Certain questions about the layered inverse problems can be reduced to the Pick-Nevanlinna interpolation problem: given the values of a function at specific points of the domains *D* or *C ^{+}*, find its analytic continuation to an automorphism of the domain.

More formally, if *z*_{1}, ..., *z*_{N} and *w*_{1}, ..., *w*_{N} are collections of points in the unit disc or the complex right half-plane, one seeks an analytic function *f* defined in the whole domain, such that

- ,

and

The function *f* can be chosen a rational Stieltjes continued fraction or the Blaschke product, depending on the domain in the problem. The interpolating function exists, see [M], if and only if the matrices

are positive semi-definite, respectively. The interpolation function is unique if and only if the corresponding matrix is singular. If the matrix is not singular, then there're infinitely many interpolating continued fractions w/the number of levels larger than *N*.
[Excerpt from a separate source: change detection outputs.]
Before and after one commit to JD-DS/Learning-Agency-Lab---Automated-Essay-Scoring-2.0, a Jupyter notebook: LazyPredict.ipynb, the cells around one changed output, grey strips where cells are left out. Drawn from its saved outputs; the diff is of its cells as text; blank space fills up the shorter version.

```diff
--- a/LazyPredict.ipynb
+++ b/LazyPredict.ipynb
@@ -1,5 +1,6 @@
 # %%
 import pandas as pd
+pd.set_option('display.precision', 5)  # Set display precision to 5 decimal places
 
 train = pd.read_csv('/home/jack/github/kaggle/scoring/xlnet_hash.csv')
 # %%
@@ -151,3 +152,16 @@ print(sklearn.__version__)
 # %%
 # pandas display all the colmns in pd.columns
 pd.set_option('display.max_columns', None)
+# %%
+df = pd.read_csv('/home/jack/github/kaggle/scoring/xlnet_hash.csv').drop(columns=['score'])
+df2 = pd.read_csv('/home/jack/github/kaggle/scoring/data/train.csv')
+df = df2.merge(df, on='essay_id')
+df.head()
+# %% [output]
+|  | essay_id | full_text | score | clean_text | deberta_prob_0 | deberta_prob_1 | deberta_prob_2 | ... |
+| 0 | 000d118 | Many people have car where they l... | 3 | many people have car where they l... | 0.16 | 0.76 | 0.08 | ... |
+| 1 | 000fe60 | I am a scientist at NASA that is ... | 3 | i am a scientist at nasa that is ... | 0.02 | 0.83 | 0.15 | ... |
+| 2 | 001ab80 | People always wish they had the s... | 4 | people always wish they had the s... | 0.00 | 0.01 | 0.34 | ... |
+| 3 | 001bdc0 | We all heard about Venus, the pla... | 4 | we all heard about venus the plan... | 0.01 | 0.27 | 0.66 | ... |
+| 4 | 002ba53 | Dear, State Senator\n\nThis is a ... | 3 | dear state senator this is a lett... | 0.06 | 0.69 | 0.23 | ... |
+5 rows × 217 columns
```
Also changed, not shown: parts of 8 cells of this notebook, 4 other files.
Since the corresponding networks have equal Dirichle-to-Neumann operators, any pair of such networks can be transformed one to another by a finite sequence of Y-Δ moves. The intermideate graphs do not have rotation symmetry, which provides an example of **symmetry breaking**.

**Exercise (**)**. Using the solution for the Pick-Nevanlinna interpolation problem, find an algorithm for calculating the coefficients of the Stieltjes continued fraction from the interpolation data.